- Associated Press - Thursday, August 10, 2017

Recent editorials from Alabama newspapers:


Aug. 4

Montgomery Advertiser on politicians and corruption in Alabama’s capital:

Every word matters.

No one should be surprised that a newspaper editorial is saying this.

While two words might seem interchangeable, really the definition and/or interpretation is in the eye of the beholder.

So excuse us for our annoyance with U.S. Sen. Luther Strange’s use of Montgomery in his latest ad in his Republican primary run to maintain his position in Washington.

The Republican candidates in the Senate primary are saying plenty to prop up their chances and diminish their opponents.
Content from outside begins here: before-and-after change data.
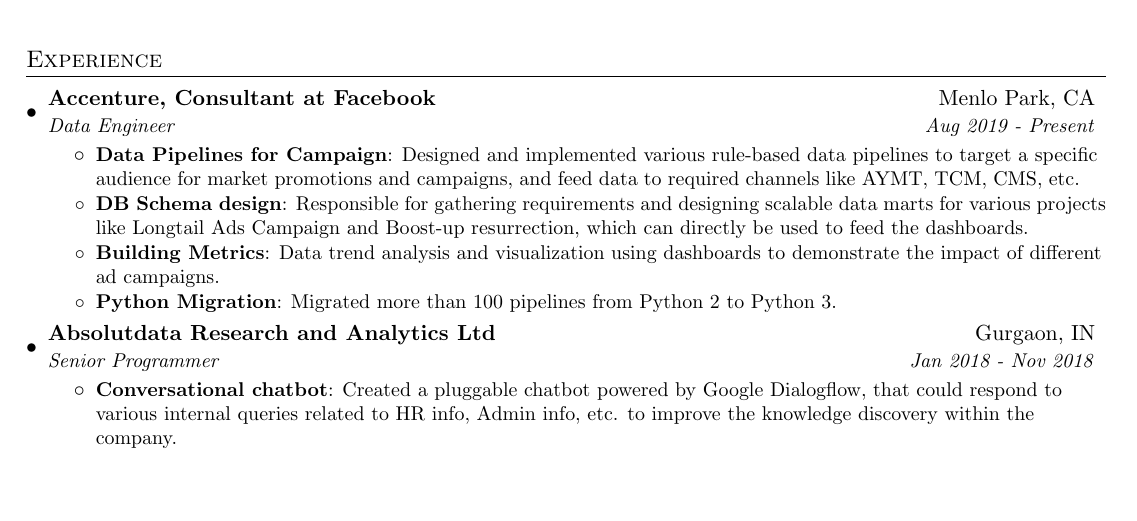
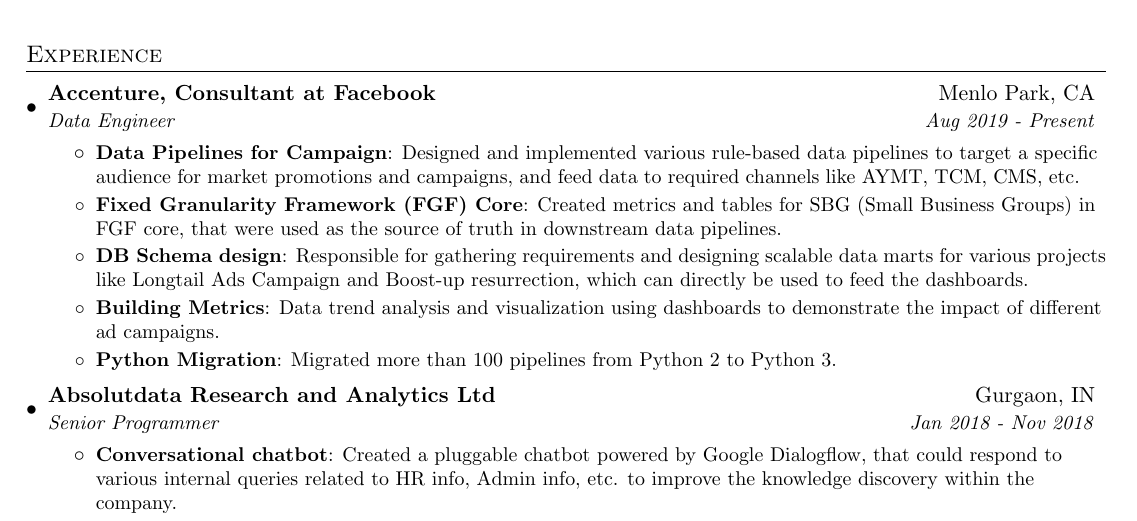
Before and after one commit to vrindag/resume, a LaTeX CV (resume.tex): part of the page before the commit and part of page 1 of 2 after it, cut so that both start at the same text, the shorter picture padded with empty space. Compiled offline with pdfLaTeX.

Commit message:
Update resume.tex

```diff
--- a/resume.tex
+++ b/resume.tex
@@ -116,6 +115,8 @@
       \resumeItemListStart
         \resumeItem{Data Pipelines for Campaign}
         {Designed and implemented various rule-based data pipelines to target a specific audience for market promotions and campaigns, and feed data to required channels like AYMT, TCM, CMS, etc.}
+
+        \resumeItem{Fixed Granularity Framework (FGF) Core}{Created metrics and tables for SBG (Small Business Groups) in FGF core, that were used as the source of truth in downstream data pipelines. }
 
         \resumeItem{DB Schema design}{Responsible for gathering requirements and designing scalable data marts for various projects like Longtail Ads Campaign and Boost-up resurrection, which can directly be used to feed the dashboards.}
 
```
Also changed, not shown: resume.tex (1 more changed lines).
In a crowded field, we get it, it’s hard to separate when everyone is so right from center.

Strange is desperately trying to look like Mr. Cleanup when it comes to crooked politics. There’s plenty you can question about his claims, but what chapped our proverbial behind was a small but significant reference to our city.

“I made powerful enemies fighting Montgomery corruption .” Strange says in a recent 30-second television spot.

No, no, no. Nope.

This is a classic case of what he said, and what he means. What he said is Montgomery is corrupt. What he means is some people in the Legislature and running state government are corrupt.

This is when - right here and now - the state of Alabama’s residents need to stop using the city of Montgomery’s name as something synonymous with the low-down, dirty politics inside the white buildings on Dexter Avenue and Union Street.

Sen. Strange, last time we checked, voters in Birmingham, Tuscaloosa, Huntsville, Mobile and every place in between sent us the greasy pork sandwich served on a dirty ashtray that sometimes is our Legislature. Those are homegrown rotten potatoes delivered to us. We’d be glad to regift some of them and return to sender.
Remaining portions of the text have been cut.